* **INSTRUCTIONS TO FOLLOW**
An exact reproduction of all the entries is the expected answer.

* **AVAILABLE RECORDS**
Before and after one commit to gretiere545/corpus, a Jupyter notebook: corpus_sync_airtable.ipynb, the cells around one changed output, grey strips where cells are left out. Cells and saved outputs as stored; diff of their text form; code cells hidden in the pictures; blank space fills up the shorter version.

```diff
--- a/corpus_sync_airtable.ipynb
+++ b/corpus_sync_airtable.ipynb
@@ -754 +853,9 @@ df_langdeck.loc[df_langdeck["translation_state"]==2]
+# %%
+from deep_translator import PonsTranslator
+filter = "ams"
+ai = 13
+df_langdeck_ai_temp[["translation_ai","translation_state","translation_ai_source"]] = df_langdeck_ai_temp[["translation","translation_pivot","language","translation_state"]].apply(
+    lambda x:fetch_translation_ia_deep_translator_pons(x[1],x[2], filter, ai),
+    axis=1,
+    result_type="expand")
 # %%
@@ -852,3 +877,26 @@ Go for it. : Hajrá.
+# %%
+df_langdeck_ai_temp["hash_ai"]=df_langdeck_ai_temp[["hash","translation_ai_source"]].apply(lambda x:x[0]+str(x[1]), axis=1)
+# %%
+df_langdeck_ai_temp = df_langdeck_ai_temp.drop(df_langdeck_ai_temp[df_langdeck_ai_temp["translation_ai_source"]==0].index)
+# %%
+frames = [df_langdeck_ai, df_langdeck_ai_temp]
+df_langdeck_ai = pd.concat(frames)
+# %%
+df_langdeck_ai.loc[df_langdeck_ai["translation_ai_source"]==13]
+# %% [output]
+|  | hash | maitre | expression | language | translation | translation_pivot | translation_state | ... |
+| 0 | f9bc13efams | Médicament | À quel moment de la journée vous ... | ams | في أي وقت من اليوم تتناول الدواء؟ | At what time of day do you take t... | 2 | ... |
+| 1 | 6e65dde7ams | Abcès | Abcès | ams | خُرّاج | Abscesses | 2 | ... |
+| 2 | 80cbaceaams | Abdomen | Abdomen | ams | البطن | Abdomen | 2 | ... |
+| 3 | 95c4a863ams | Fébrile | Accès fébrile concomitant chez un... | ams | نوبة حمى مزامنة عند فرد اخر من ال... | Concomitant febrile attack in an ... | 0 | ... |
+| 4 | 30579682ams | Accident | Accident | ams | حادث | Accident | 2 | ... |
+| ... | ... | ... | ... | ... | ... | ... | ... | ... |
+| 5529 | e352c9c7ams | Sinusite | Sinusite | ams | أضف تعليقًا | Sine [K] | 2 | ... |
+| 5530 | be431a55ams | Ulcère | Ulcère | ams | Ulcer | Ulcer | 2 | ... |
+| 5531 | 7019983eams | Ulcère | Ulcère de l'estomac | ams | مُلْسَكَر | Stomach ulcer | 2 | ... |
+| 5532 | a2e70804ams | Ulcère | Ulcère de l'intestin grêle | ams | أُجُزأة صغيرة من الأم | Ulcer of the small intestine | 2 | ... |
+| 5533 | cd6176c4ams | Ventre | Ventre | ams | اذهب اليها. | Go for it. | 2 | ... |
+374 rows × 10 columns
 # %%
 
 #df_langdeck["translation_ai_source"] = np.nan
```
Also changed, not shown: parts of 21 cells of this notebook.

* **RESPONSE FOR THIS EXERCISE**
Before and after one commit to gretiere545/corpus, a Jupyter notebook: corpus_sync_airtable.ipynb, the cells around one changed output, grey strips where cells are left out. Cells and saved outputs as stored; diff of their text form; code cells hidden in the pictures; blank space fills up the shorter version.

```diff
--- a/corpus_sync_airtable.ipynb
+++ b/corpus_sync_airtable.ipynb
@@ -754 +853,9 @@ df_langdeck.loc[df_langdeck["translation_state"]==2]
+# %%
+from deep_translator import PonsTranslator
+filter = "ams"
+ai = 13
+df_langdeck_ai_temp[["translation_ai","translation_state","translation_ai_source"]] = df_langdeck_ai_temp[["translation","translation_pivot","language","translation_state"]].apply(
+    lambda x:fetch_translation_ia_deep_translator_pons(x[1],x[2], filter, ai),
+    axis=1,
+    result_type="expand")
 # %%
@@ -852,3 +877,26 @@ Go for it. : Hajrá.
+# %%
+df_langdeck_ai_temp["hash_ai"]=df_langdeck_ai_temp[["hash","translation_ai_source"]].apply(lambda x:x[0]+str(x[1]), axis=1)
+# %%
+df_langdeck_ai_temp = df_langdeck_ai_temp.drop(df_langdeck_ai_temp[df_langdeck_ai_temp["translation_ai_source"]==0].index)
+# %%
+frames = [df_langdeck_ai, df_langdeck_ai_temp]
+df_langdeck_ai = pd.concat(frames)
+# %%
+df_langdeck_ai.loc[df_langdeck_ai["translation_ai_source"]==13]
+# %% [output]
+|  | hash | maitre | expression | language | translation | translation_pivot | translation_state | ... |
+| 0 | f9bc13efams | Médicament | À quel moment de la journée vous ... | ams | في أي وقت من اليوم تتناول الدواء؟ | At what time of day do you take t... | 2 | ... |
+| 1 | 6e65dde7ams | Abcès | Abcès | ams | خُرّاج | Abscesses | 2 | ... |
+| 2 | 80cbaceaams | Abdomen | Abdomen | ams | البطن | Abdomen | 2 | ... |
+| 3 | 95c4a863ams | Fébrile | Accès fébrile concomitant chez un... | ams | نوبة حمى مزامنة عند فرد اخر من ال... | Concomitant febrile attack in an ... | 0 | ... |
+| 4 | 30579682ams | Accident | Accident | ams | حادث | Accident | 2 | ... |
+| ... | ... | ... | ... | ... | ... | ... | ... | ... |
+| 5529 | e352c9c7ams | Sinusite | Sinusite | ams | أضف تعليقًا | Sine [K] | 2 | ... |
+| 5530 | be431a55ams | Ulcère | Ulcère | ams | Ulcer | Ulcer | 2 | ... |
+| 5531 | 7019983eams | Ulcère | Ulcère de l'estomac | ams | مُلْسَكَر | Stomach ulcer | 2 | ... |
+| 5532 | a2e70804ams | Ulcère | Ulcère de l'intestin grêle | ams | أُجُزأة صغيرة من الأم | Ulcer of the small intestine | 2 | ... |
+| 5533 | cd6176c4ams | Ventre | Ventre | ams | اذهب اليها. | Go for it. | 2 | ... |
+374 rows × 10 columns
 # %%
 
 #df_langdeck["translation_ai_source"] = np.nan
```
Also changed, not shown: parts of 21 cells of this notebook.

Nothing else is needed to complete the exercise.